Janet Evanovich earned $33 million. Evanovich began as a writer of romance novels but when she turned to the suspense dramas of Stephanie Plum - lingerie buyer turned bounty hunter - she hit bounty herself with 18 successful novels in the franchise and number 19 ready for pre-order (right). While she told Forbes that she finds the Fifty Shades of Grey phenomenon "strange" she is not a stranger to charitable giving. Her main area of support seems to be directed at student writers such as her involvement in the National Writers Series Annual Summer Scholarship Fundraiser Benefiting Student Writers.

Stephen King earned $39 million. Some of this $39 million came from the success of  time-travel book 11/22/63 and a new instalment of his Dark Tower series, and no doubt from a steady flow of royalties from his huge back catalogue and movie adaptations. He is reported to have established The Stephen and Tabitha King Foundation to support artists impoverished by ill-health but it is now a private non-profit organisation that "promotes strengthening and supporting communities and draws upon the values and spirituality of the founders. The Foundation has a special interest in organisations and people who have less recourse to usual channels of resources, focusing on community-based initiatives in the State of Maine only." He has supported campaigns to heat homes during winter and letter-writing campaigns for Amnesty International.

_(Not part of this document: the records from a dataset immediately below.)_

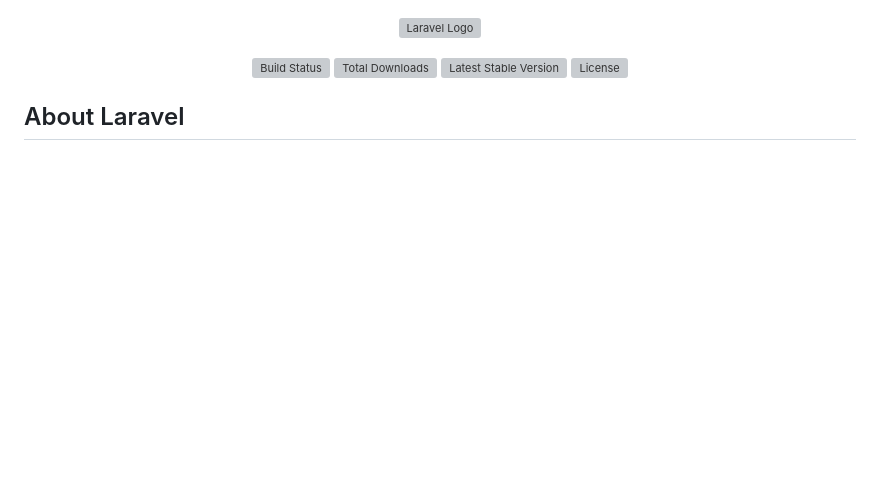
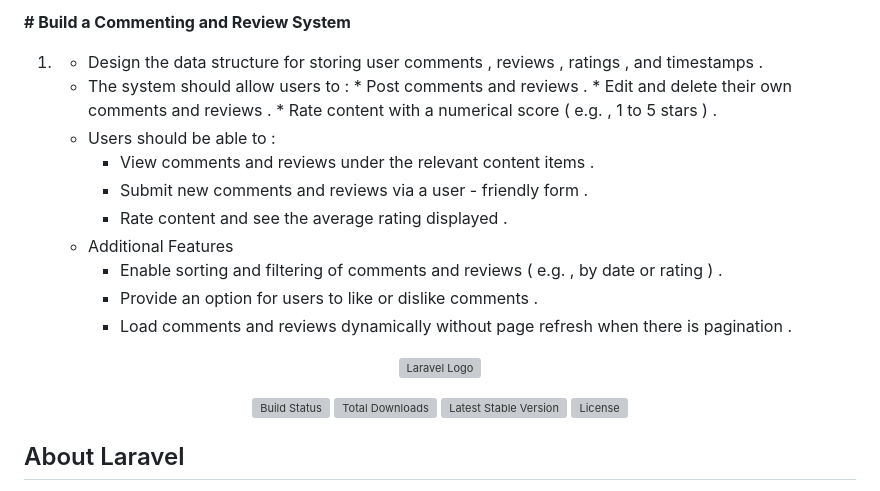
Before and after one commit to KhaledSaif12/Commenting-and-Review-System, a Markdown page: README.md, the part around the change. GitHub-like rendering; blank space fills up the shorter version; grey boxes are pictures that could not be loaded.

```diff
--- a/README.md
+++ b/README.md
@@ -1,3 +1,17 @@
+**# Build a Commenting and Review System**
+ 1. - Design the data structure for storing user comments , reviews , ratings , and timestamps .
+     * The system should allow users to :
+           * Post comments and reviews .
+           * Edit and delete their own comments and reviews .
+           * Rate content with a numerical score ( e.g. , 1 to 5 stars ) .
+     * Users should be able to :
+          * View comments and reviews under the relevant content items .
+          * Submit new comments and reviews via a user - friendly form .
+          * Rate content and see the average rating displayed .
+     * Additional Features
+        * Enable sorting and filtering of comments and reviews ( e.g. , by date or rating ) .
+        * Provide an option for users to like or dislike comments .
+        * Load comments and reviews dynamically without page refresh when there is pagination .
 <p align="center"><a href="https://laravel.com" target="_blank"><img src="https://raw.githubusercontent.com/laravel/art/master/logo-lockup/5%20SVG/2%20CMYK/1%20Full%20Color/laravel-logolockup-cmyk-red.svg" width="400" alt="Laravel Logo"></a></p>
 
 <p align="center">
```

James Patterson, new book, novel, bestseller, fiction The highest earning global author of 2011 is James Patterson with a massive $94 million. Forbes tells us he  earns nearly all his money from book sales and relatively little from TV and film royalties. This is only partly explained by his machine-like production of new books with no less than 14 new titles in 2011. He has a children's series as well as his adult thrillers and often co-writes with other authors. He finds time to support Feed the Children and Operation Gratitude and earlier this year donated 200,000 new hardcover books with his publisher through these charities to the United States Armed Forces. He is also passionate about encouraging both adults and children alike to read and so formed a partnership with the National Literacy Trust, an independent, UK-based charity that changes lives through literacy. On of his most recent releases is Zoo, reviewed here on Cread.

- Peter Hallett
Credit also to a blog post at Miratel Solutions for a similar story.


Popular posts from this blog

Book review: The life to come by Michelle de Krester

Book review: The Nowhere Child by Christian White

Book review: I Am Pilgrim by Terry Hayes